Directions. After locating the line that holds "Report June 2023.", output it and all following lines word for word, stopping only at the end of the data.

(User interface change data)
[Start of Attachment]

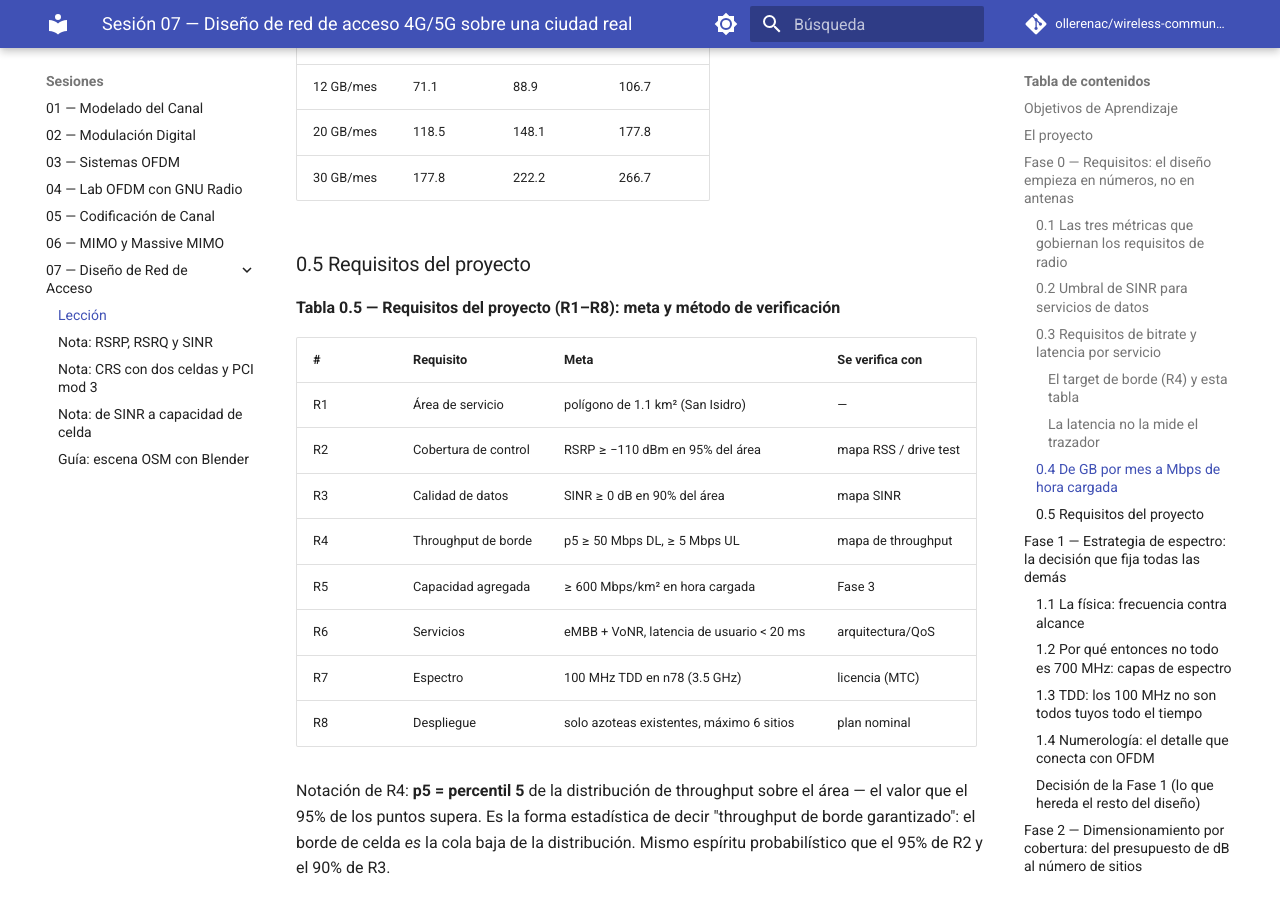
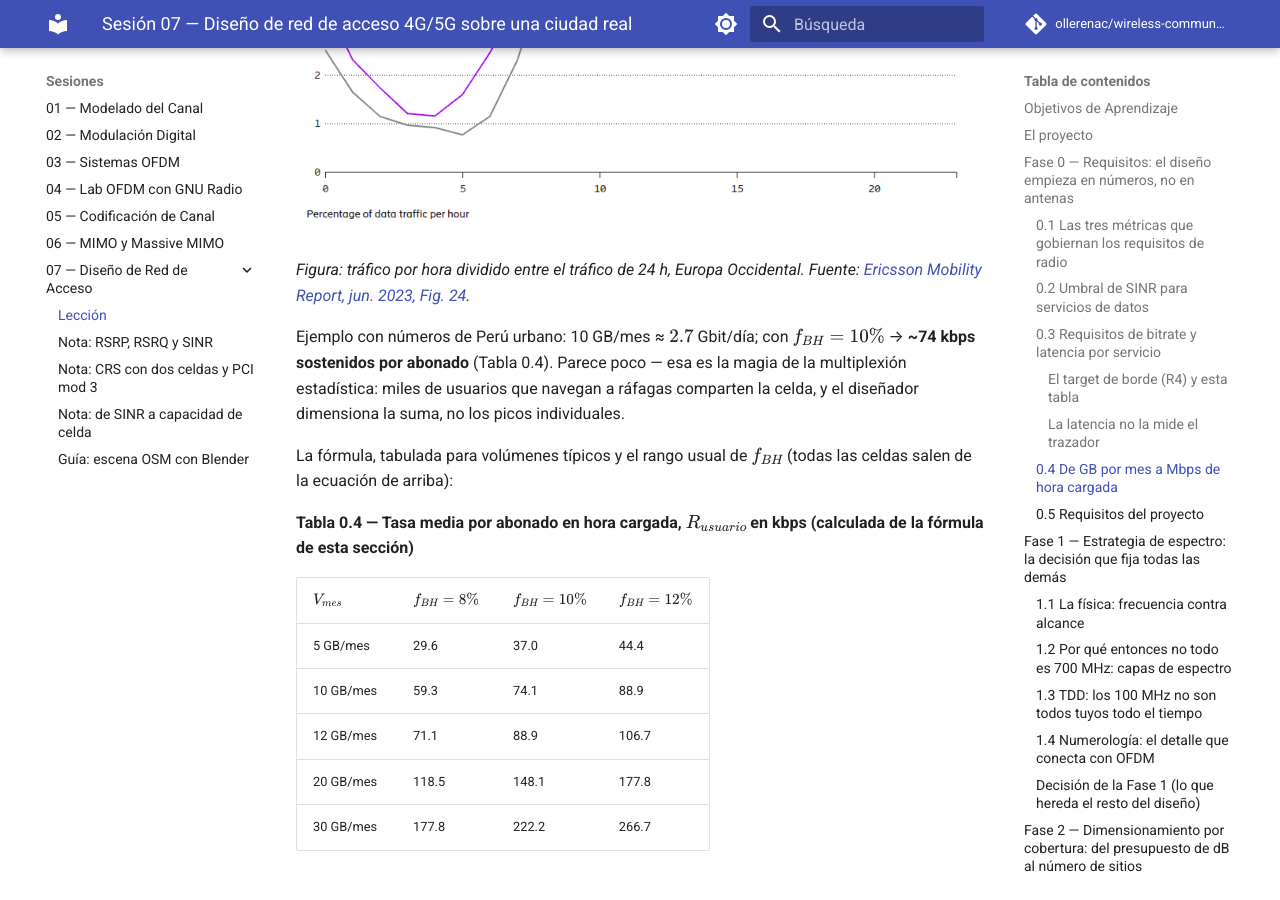
Before and after one commit to ollerenac/wireless-communication-systems, an MkDocs documentation site: the page built from docs/sessions/07-network-design/index.md, in a window 1280 px wide and 900 px high, scrolled down 6488 px. Built offline with MkDocs 1.6.1 and Material for MkDocs 9.7.7, drawn with Linux system fonts in a browser that asks for light colours; comment, search, counter and statistics services are not loaded.

Commit message:
docs(07-network-design): add Ericsson Fig. 24 hourly-traffic chart to §0.4
Figure (hourly traffic / 24h traffic, Western Europe, dense urban vs
rural) embedded with caption and source attribution to Ericsson Mobility
Report June 2023.

Co-Authored-By: Claude Fable 5 <noreply@anthropic.com>
Claude-Session: https://claude.ai/code/session_01DwhbKVUZCFgUhxaWRkBL6Y

```diff
--- a/docs/sessions/07-network-design/index.md
+++ b/docs/sessions/07-network-design/index.md
@@ -296,6 +296,11 @@ $1/24 \approx 4\%$ del tráfico; y la medición real del
 **8–12%**, queda deliberadamente por encima de lo medido: es colchón de
 crecimiento. (El marco formal para *medir* la hora cargada es la
 recomendación [ITU-T E.500](https://www.itu.int/rec/T-REC-E.500).)
+
+![Tráfico horario como fracción del tráfico de 24 h — denso urbano pica ~7% al mediodía, rural ~6.5% de noche](figures/ericsson-emr-jun2023-fig24-trafico-horario.png)
+
+*Figura: tráfico por hora dividido entre el tráfico de 24 h, Europa
+Occidental. Fuente: [Ericsson Mobility Report, jun. 2023, Fig. 24](https://www.ericsson.com/en/reports-and-papers/mobility-report/articles/traffic-patterns-drive-network-evolution).*
 
 Ejemplo con números de Perú urbano: 10 GB/mes ≈ $2.7$ Gbit/día; con
 $f_{BH} = 10\%$ → **~74 kbps sostenidos por abonado** (Tabla 0.4). Parece poco — esa es
```
Also changed, not shown: docs/sessions/07-network-design/figures/ericsson-emr-jun2023-fig24-trafico-horario.png (added).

[End of Attachment]

Result for this exercise.
Report June 2023.

Co-Authored-By: Claude Fable 5 <noreply@anthropic.com>
Claude-Session: https://claude.ai/code/session_01DwhbKVUZCFgUhxaWRkBL6Y

```diff
--- a/docs/sessions/07-network-design/index.md
+++ b/docs/sessions/07-network-design/index.md
@@ -296,6 +296,11 @@ $1/24 \approx 4\%$ del tráfico; y la medición real del
 **8–12%**, queda deliberadamente por encima de lo medido: es colchón de
 crecimiento. (El marco formal para *medir* la hora cargada es la
 recomendación [ITU-T E.500](https://www.itu.int/rec/T-REC-E.500).)
+
+![Tráfico horario como fracción del tráfico de 24 h — denso urbano pica ~7% al mediodía, rural ~6.5% de noche](figures/ericsson-emr-jun2023-fig24-trafico-horario.png)
+
+*Figura: tráfico por hora dividido entre el tráfico de 24 h, Europa
+Occidental. Fuente: [Ericsson Mobility Report, jun. 2023, Fig. 24](https://www.ericsson.com/en/reports-and-papers/mobility-report/articles/traffic-patterns-drive-network-evolution).*
 
 Ejemplo con números de Perú urbano: 10 GB/mes ≈ $2.7$ Gbit/día; con
 $f_{BH} = 10\%$ → **~74 kbps sostenidos por abonado** (Tabla 0.4). Parece poco — esa es
```
Also changed, not shown: docs/sessions/07-network-design/figures/ericsson-emr-jun2023-fig24-trafico-horario.png (added).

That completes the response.